== To do ==
Scan the entries below. Return every line that includes "align".

=== Begin Enclosure ===

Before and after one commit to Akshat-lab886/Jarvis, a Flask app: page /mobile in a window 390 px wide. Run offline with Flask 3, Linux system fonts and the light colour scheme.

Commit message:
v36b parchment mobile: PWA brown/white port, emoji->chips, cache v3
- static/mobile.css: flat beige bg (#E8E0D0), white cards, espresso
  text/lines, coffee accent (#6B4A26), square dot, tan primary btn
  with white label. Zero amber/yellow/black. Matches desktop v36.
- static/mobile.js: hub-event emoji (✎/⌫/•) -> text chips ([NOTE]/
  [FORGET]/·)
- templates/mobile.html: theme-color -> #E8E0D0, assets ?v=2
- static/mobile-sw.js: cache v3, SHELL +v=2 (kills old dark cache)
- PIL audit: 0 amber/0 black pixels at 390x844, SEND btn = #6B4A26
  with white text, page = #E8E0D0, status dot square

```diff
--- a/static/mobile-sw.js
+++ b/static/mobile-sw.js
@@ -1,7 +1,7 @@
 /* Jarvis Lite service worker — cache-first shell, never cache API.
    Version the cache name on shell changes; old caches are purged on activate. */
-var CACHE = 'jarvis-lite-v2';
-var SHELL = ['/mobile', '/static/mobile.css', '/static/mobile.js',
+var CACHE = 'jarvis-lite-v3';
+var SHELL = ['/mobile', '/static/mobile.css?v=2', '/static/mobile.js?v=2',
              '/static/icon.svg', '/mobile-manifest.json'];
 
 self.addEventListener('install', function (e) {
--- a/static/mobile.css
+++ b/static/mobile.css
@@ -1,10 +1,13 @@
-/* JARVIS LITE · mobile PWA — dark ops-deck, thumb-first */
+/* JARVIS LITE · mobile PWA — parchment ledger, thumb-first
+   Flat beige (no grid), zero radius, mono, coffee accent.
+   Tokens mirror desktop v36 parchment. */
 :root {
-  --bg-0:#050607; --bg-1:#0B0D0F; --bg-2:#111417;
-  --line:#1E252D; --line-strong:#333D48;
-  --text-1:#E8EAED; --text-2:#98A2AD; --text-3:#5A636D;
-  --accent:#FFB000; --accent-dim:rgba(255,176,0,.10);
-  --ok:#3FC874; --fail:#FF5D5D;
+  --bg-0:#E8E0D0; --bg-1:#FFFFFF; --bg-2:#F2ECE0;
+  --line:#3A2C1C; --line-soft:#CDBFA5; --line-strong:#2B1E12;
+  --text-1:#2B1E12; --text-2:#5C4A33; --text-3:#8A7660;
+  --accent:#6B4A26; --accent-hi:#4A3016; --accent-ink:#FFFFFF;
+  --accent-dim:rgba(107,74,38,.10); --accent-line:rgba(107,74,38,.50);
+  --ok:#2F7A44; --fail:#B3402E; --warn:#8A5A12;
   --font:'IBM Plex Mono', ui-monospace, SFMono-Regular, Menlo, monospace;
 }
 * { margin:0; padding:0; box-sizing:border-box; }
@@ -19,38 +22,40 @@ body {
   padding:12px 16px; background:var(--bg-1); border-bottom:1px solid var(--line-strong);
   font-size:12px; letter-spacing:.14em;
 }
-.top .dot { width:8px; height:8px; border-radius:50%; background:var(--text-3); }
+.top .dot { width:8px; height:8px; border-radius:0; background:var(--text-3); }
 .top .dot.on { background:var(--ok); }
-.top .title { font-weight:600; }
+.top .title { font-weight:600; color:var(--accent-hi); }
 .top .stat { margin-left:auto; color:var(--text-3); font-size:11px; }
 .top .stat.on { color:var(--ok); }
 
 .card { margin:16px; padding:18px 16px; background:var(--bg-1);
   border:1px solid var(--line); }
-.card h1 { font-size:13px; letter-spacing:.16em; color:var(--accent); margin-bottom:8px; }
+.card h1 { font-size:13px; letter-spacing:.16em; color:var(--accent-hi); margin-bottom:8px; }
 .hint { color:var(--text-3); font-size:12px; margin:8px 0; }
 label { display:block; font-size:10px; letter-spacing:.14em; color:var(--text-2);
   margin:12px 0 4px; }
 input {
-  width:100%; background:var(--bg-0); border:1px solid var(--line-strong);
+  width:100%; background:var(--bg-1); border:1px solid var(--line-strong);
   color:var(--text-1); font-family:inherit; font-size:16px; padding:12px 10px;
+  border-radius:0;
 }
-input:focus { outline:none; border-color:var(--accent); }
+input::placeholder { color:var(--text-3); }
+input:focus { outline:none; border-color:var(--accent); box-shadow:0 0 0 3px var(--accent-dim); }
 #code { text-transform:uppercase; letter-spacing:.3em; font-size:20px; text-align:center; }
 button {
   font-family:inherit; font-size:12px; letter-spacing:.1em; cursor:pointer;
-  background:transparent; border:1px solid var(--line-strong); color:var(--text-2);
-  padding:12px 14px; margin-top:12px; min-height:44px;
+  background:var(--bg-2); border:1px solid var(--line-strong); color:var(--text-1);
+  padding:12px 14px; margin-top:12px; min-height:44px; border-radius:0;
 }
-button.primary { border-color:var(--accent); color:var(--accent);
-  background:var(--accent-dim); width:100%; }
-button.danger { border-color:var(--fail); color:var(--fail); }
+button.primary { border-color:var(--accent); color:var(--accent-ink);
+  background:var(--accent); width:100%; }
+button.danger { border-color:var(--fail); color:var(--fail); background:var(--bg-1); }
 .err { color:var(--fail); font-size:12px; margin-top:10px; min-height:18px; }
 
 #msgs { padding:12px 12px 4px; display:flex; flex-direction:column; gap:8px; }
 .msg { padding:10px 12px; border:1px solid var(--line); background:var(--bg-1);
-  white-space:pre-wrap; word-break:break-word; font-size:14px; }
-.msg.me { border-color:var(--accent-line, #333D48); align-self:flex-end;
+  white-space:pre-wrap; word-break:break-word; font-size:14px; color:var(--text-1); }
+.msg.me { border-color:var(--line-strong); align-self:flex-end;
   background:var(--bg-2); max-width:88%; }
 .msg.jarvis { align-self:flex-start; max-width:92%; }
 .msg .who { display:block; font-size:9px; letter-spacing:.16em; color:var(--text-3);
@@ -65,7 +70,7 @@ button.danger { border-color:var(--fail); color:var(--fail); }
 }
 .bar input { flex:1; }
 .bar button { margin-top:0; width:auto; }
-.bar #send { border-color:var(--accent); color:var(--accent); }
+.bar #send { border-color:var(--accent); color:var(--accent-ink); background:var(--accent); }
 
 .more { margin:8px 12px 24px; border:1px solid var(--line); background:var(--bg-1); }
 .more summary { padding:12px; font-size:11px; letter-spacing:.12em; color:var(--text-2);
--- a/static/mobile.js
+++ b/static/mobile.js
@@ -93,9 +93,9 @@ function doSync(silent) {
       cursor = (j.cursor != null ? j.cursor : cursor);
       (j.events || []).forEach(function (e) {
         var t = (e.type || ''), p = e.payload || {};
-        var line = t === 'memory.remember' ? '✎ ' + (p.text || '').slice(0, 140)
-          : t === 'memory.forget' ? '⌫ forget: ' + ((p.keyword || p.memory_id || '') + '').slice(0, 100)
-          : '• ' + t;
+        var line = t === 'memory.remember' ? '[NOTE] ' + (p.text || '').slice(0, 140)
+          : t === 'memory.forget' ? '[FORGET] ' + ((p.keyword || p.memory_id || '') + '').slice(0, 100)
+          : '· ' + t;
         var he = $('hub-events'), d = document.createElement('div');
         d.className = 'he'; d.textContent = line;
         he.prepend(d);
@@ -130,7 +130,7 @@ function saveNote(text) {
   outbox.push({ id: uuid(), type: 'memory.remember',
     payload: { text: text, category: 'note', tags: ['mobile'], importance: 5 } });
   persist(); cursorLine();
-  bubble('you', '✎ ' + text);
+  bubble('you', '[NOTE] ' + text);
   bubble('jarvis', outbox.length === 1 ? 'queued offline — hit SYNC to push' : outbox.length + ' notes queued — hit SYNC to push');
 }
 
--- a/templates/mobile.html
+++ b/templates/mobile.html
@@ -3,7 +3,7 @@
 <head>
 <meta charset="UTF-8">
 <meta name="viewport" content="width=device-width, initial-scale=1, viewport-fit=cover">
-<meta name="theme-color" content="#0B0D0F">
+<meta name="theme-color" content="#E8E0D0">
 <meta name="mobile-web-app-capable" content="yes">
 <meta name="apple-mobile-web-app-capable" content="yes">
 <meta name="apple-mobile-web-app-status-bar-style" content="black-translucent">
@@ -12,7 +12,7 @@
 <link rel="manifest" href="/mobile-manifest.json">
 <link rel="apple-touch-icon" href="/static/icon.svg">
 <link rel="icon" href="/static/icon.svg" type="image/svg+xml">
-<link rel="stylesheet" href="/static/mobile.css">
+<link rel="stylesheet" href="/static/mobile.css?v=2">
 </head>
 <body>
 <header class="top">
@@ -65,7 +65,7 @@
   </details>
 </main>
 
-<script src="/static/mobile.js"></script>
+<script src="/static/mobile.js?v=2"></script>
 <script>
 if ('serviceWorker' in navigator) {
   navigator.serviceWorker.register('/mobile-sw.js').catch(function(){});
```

=== End Enclosure ===

== Result of this exercise ==
 #code { text-transform:uppercase; letter-spacing:.3em; font-size:20px; text-align:center; }
-.msg.me { border-color:var(--accent-line, #333D48); align-self:flex-end;
+.msg.me { border-color:var(--line-strong); align-self:flex-end;
 .msg.jarvis { align-self:flex-start; max-width:92%; }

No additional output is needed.